91 bills-including companion bills that appear separately in the House and Senate-across
33 states!

More States, More Bills

Since the NVIC Advocacy Portal launched in 2010, the number of bills threatening the legal right to make informed, voluntary decisions about vaccination in America has been growing at an alarming rate. For comparison, the portal tracked 61 bills in 25 states in 2011.

The 91 bills under consideration for 2013 represent different legislative goals for each state. But when you look at the big picture, Dawn noted that the bills have common themes: attacks on exemptions, employee vaccine mandates, tracking systems/registries, meningitis vaccine mandates and human papillomavirus (HPV) mandates. 

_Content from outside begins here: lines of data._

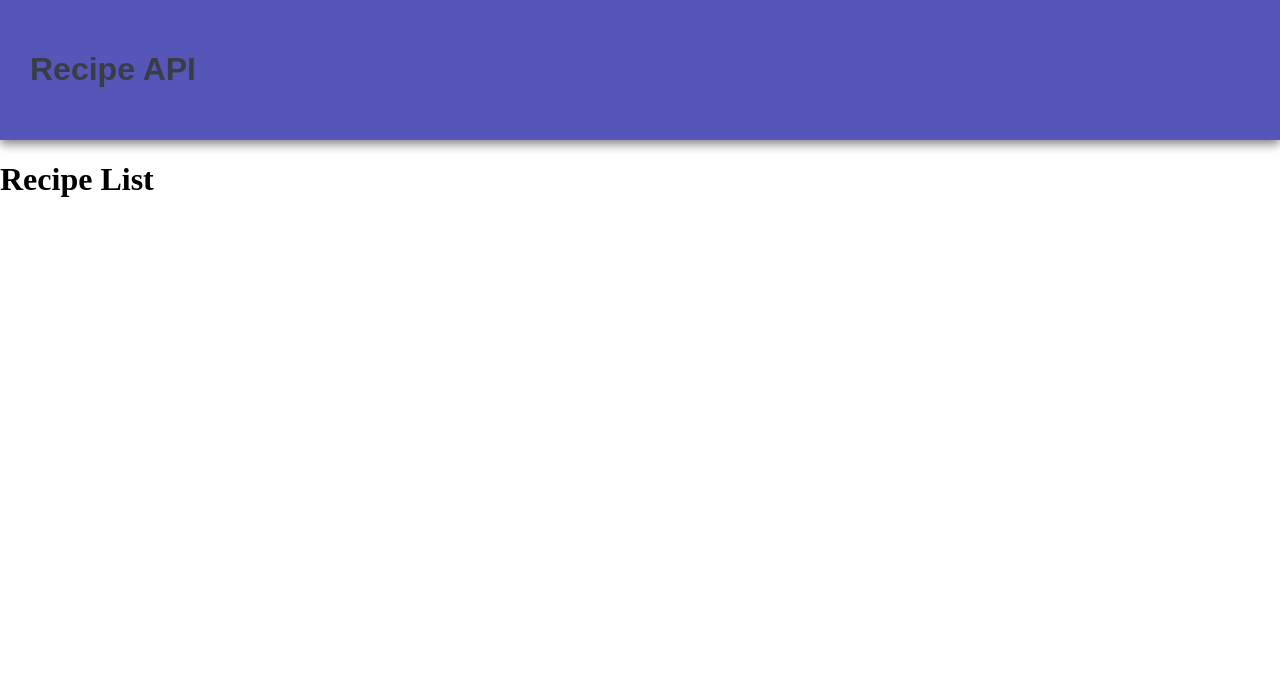
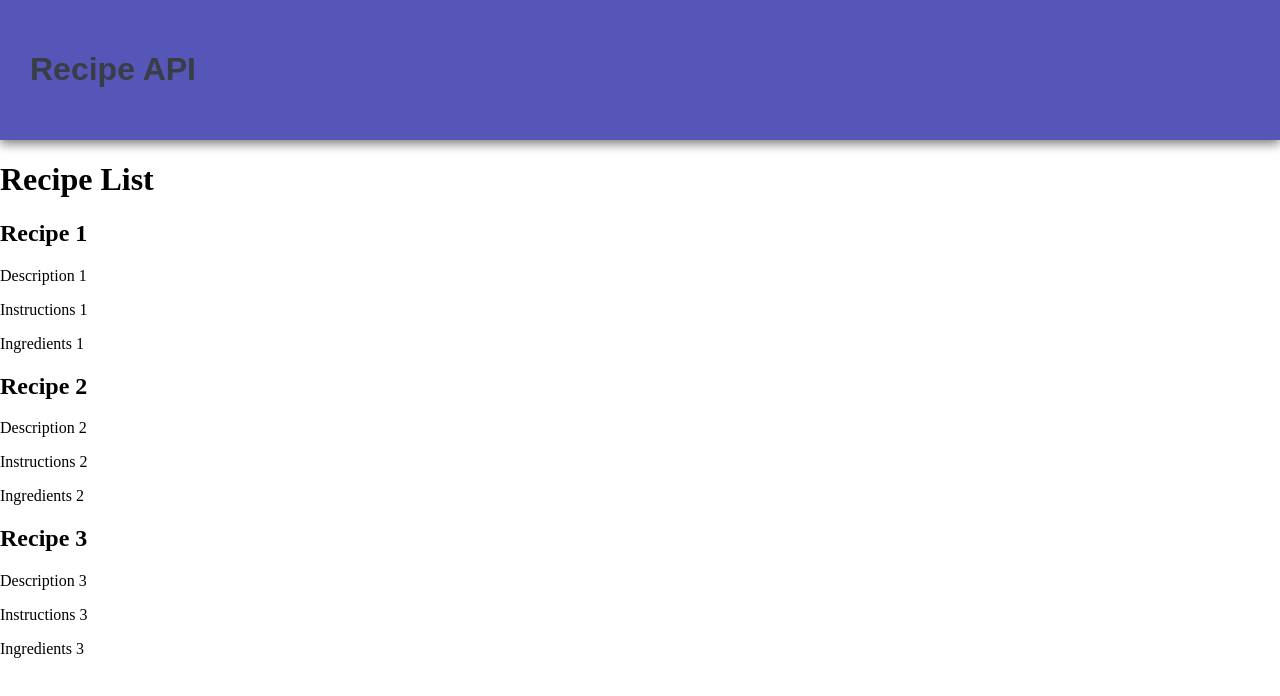
Before and after one commit to joelgamba04/ReactRecipeApi, a React (Vite) app in the folder recipeapi/: page / in a window 1280 px wide. Shown: the top 696 px of the page. Built offline with nearby package versions, Linux system fonts and the light colour scheme.

Commit message:
Added recipedetail component and dummy data

```diff
--- a/recipeapi/src/App.jsx
+++ b/recipeapi/src/App.jsx
@@ -1,7 +1,7 @@
 import { BrowserRouter, Routes, Route } from "react-router-dom";
 import "./App.css";
 import Header from "./components/Header";
-import RecipeList from "./components/RecipeList";
+import RecipePage from "./components/RecipeList";
 import CreateRecipe from "./components/CreateRecipe";
 import PageNotFound from "./components/PageNotFound";
 
@@ -12,7 +12,7 @@
 
       <BrowserRouter>
         <Routes>
-          <Route path="/" element={<RecipeList />} />
+          <Route path="/" element={<RecipePage />} />
           <Route path="/create" element={<CreateRecipe />} />
 
           <Route path="*" element={<PageNotFound />} />
--- /dev/null
+++ b/recipeapi/src/components/RecipeDetail.jsx
@@ -0,0 +1,12 @@
+const RecipeDetail = ({ recipe }) => {
+  return (
+    <div>
+      <h2>{recipe.name}</h2>
+      <p>{recipe.description}</p>
+      <p>{recipe.instructions}</p>
+      <p>{recipe.ingredients}</p>
+    </div>
+  );
+};
+
+export default RecipeDetail;
--- a/recipeapi/src/components/RecipeList.jsx
+++ b/recipeapi/src/components/RecipeList.jsx
@@ -1,9 +1,18 @@
-const RecipeList = () => {
+import RecipeData from "../helpers/RecipeData.jsx";
+import RecipeDetail from "./RecipeDetail.jsx";
+
+const RecipePage = () => {
   return (
     <div>
       <h1>Recipe List</h1>
+
+      {RecipeData.map((recipe) => (
+        <div key={recipe.id}>
+          <RecipeDetail recipe={recipe} />
+        </div>
+      ))}
     </div>
   );
 };
 
-export default RecipeList;
+export default RecipePage;
--- /dev/null
+++ b/recipeapi/src/helpers/RecipeData.jsx
@@ -0,0 +1,25 @@
+const RecipeData = [
+  {
+    id: 1,
+    name: "Recipe 1",
+    description: "Description 1",
+    instructions: "Instructions 1",
+    ingredients: "Ingredients 1",
+  },
+  {
+    id: 2,
+    name: "Recipe 2",
+    description: "Description 2",
+    instructions: "Instructions 2",
+    ingredients: "Ingredients 2",
+  },
+  {
+    id: 3,
+    name: "Recipe 3",
+    description: "Description 3",
+    instructions: "Instructions 3",
+    ingredients: "Ingredients 3",
+  },
+];
+
+export default RecipeData;
```
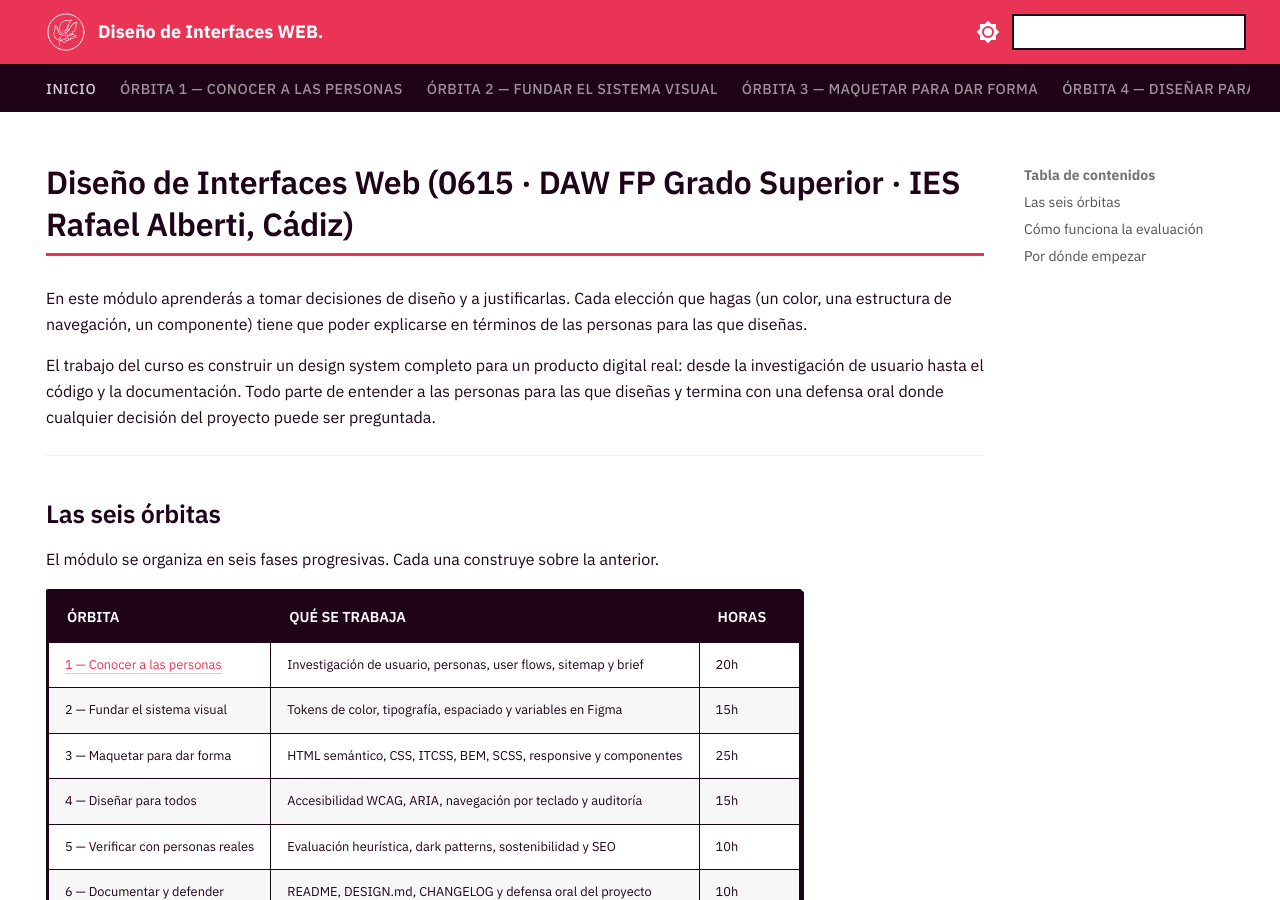
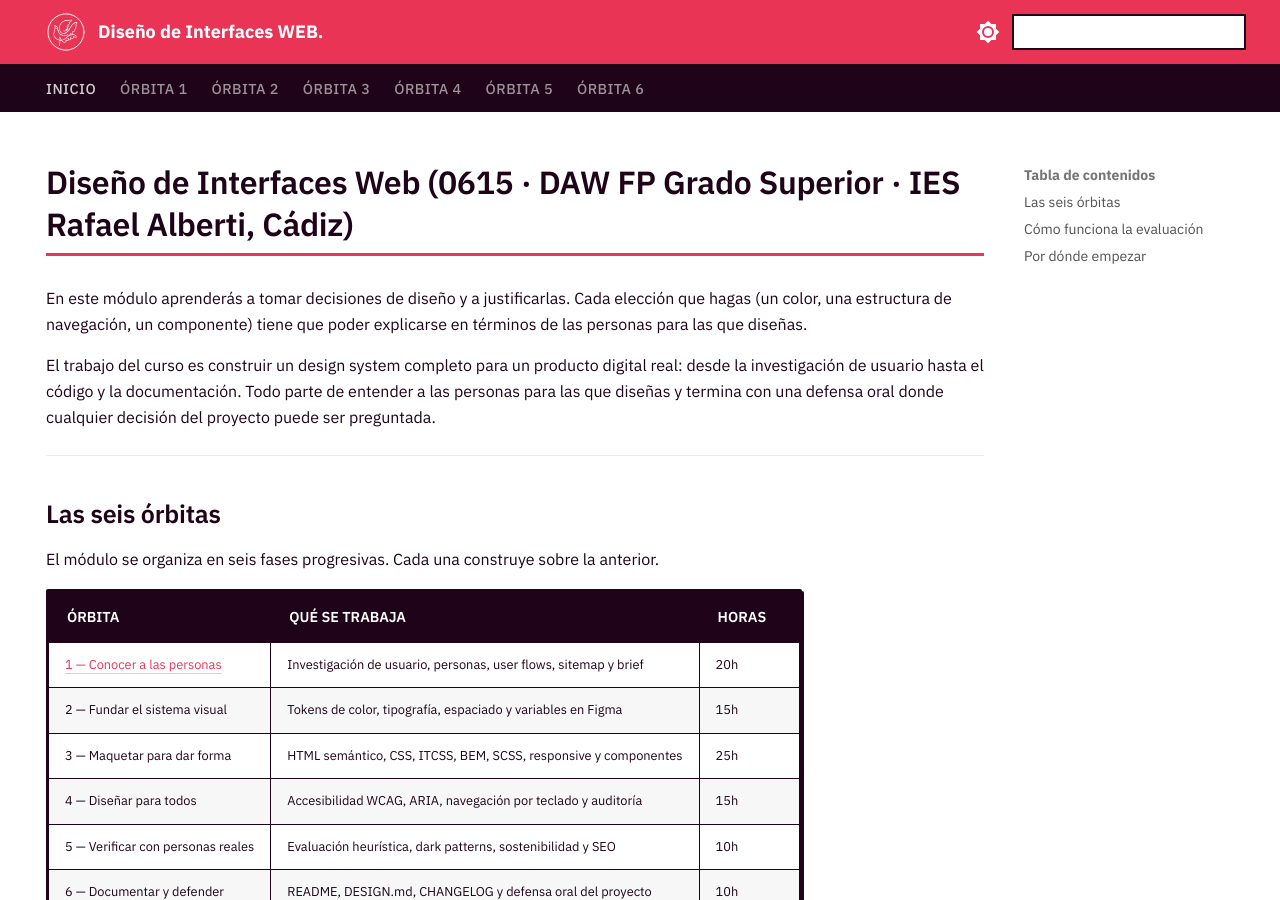
Before and after one commit to envasador/diseno-interfaces-web, an MkDocs documentation site: the page built from docs/index.md, in a window 1280 px wide and 900 px high. Built offline with MkDocs 1.6.1 and Material for MkDocs 9.7.7, drawn with Linux system fonts in a browser that asks for light colours.

Commit message:
Curso 2026 | 2027 - Nuevas órbitas.

```diff
--- a/mkdocs.yml
+++ b/mkdocs.yml
@@ -51,7 +51,7 @@ markdown_extensions:
 nav:
   - Inicio: index.md
 
-  - Órbita 1 — Conocer a las personas:
+  - Órbita 1:
       - Resumen y entregables: orbitas/orbita1/index.md
       - Hoja de ruta: orbitas/orbita1/00_hoja_de_ruta.md
       - 1. Por qué investigamos antes de diseñar: orbitas/orbita1/01_por_que_investigamos.md
@@ -61,7 +61,7 @@ nav:
       - 5. Arquitectura de la información y sitemap: orbitas/orbita1/05_arquitectura_informacion.md
       - 6. El brief de proyecto y el entregable: orbitas/orbita1/06_brief_y_entregable.md
 
-  - Órbita 2 — Fundar el sistema visual:
+  - Órbita 2:
       - Resumen y entregables: orbitas/orbita2/index.md
       - 1. Por qué los tokens antes que las pantallas: orbitas/orbita2/01_tokens_antes_que_pantallas.md
       - 2. Color — de la intuición al sistema: orbitas/orbita2/02_color.md
@@ -71,7 +71,7 @@ nav:
       - 6. El sistema en modo claro y oscuro: orbitas/orbita2/06_modo_claro_oscuro.md
       - 7. Entregable — la capa de foundations: orbitas/orbita2/07_entregable.md
 
-  - Órbita 3 — Maquetar para dar forma:
+  - Órbita 3:
       - Resumen y entregables: orbitas/orbita3/index.md
       - 1. HTML semántico: orbitas/orbita3/01_html_semantico.md
       - 2. CSS custom properties: orbitas/orbita3/02_css_custom_properties.md
@@ -82,7 +82,7 @@ nav:
       - 7. Multimedia y ecodiseño: orbitas/orbita3/07_multimedia_ecodiseno.md
       - 8. Componentes — el set mínimo: orbitas/orbita3/08_componentes.md
 
-  - Órbita 4 — Diseñar para todos:
+  - Órbita 4:
       - Resumen y entregables: orbitas/orbita4/index.md
       - 1. Accesibilidad como propiedad del sistema: orbitas/orbita4/01_accesibilidad_sistema.md
       - 2. WCAG 2.2 — principios y criterios: orbitas/orbita4/02_wcag.md
@@ -93,7 +93,7 @@ nav:
       - 7. Comunicación clara y microcopy: orbitas/orbita4/07_microcopy.md
       - 8. Herramientas de auditoría: orbitas/orbita4/08_herramientas.md
 
-  - Órbita 5 — Verificar con personas reales:
+  - Órbita 5:
       - Resumen y entregables: orbitas/orbita5/index.md
       - 1. Evaluación heurística de Nielsen: orbitas/orbita5/01_heuristica.md
       - 2. Cognitive walkthrough: orbitas/orbita5/02_cognitive_walkthrough.md
@@ -102,7 +102,7 @@ nav:
       - 5. SEO y visibilidad: orbitas/orbita5/05_seo.md
       - 6. El informe de evaluación: orbitas/orbita5/06_informe.md
 
-  - Órbita 6 — Documentar y defender:
+  - Órbita 6:
       - Resumen y entregables: orbitas/orbita6/index.md
       - 1. README — visión y decisiones técnicas: orbitas/orbita6/01_readme.md
       - 2. DESIGN.md — documentación del sistema: orbitas/orbita6/02_design_md.md
```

Restricting Exemptions is Most Important Issue To Battle

A number of proposed bills are attempting to restrict the use of conscientious or philosophical, religious and medical exemptions to mandatory vaccination laws. NVIC is spearheading an organized grassroots effort to provide fact-based information about vaccine safety and choice issues to legislators to help them understand the importance of protecting informed consent rights. 

The bills targeting non-medical exemptions for elimination from state public health laws are being supported by a wealthy and politically powerful lobbying coalition – medical trade groups and public health agencies aligned with pharmaceutical companies that take a “no exceptions” approach to mandated use of all government recommended vaccines.

Oregon and Vermont Being Targeted

In Oregon, SB 132 threatens to completely remove the religious exemption, which has always been broadly interpreted, Dawn said. Under the proposed legislation, a parent can request a non-medical, personal exemption to opt out of vaccination for a child, but not without having the additional burden of securing a signature from a state-designated medical practitioner verifying that the parents have received the state’s version of information about the risks and benefits of vaccination. Additionally, the parent will have to obtain a certificate verifying completion of an online vaccine education module.

In Vermont, companion bills HB 138 and SB 102 suspend philosophical and religious exemptions if the vaccination rate falls below 90 percent. There has not been any floor action on these bills, which means there is still time for Vermont residents to make their opinions known to legislators.

Vermont NVIC State Director Jennifer Stella noted these Vermont bills are harmful because the autonomous right to decide whether or not to inject a drug into your body or that of your child should not be contingent upon the number of people exercising that right. She strongly encourages Vermont’s elected lawmakers to consider the importance of unrestricted preservation of the fundamental human right informed consent, and not grant any further power to unelected agencies.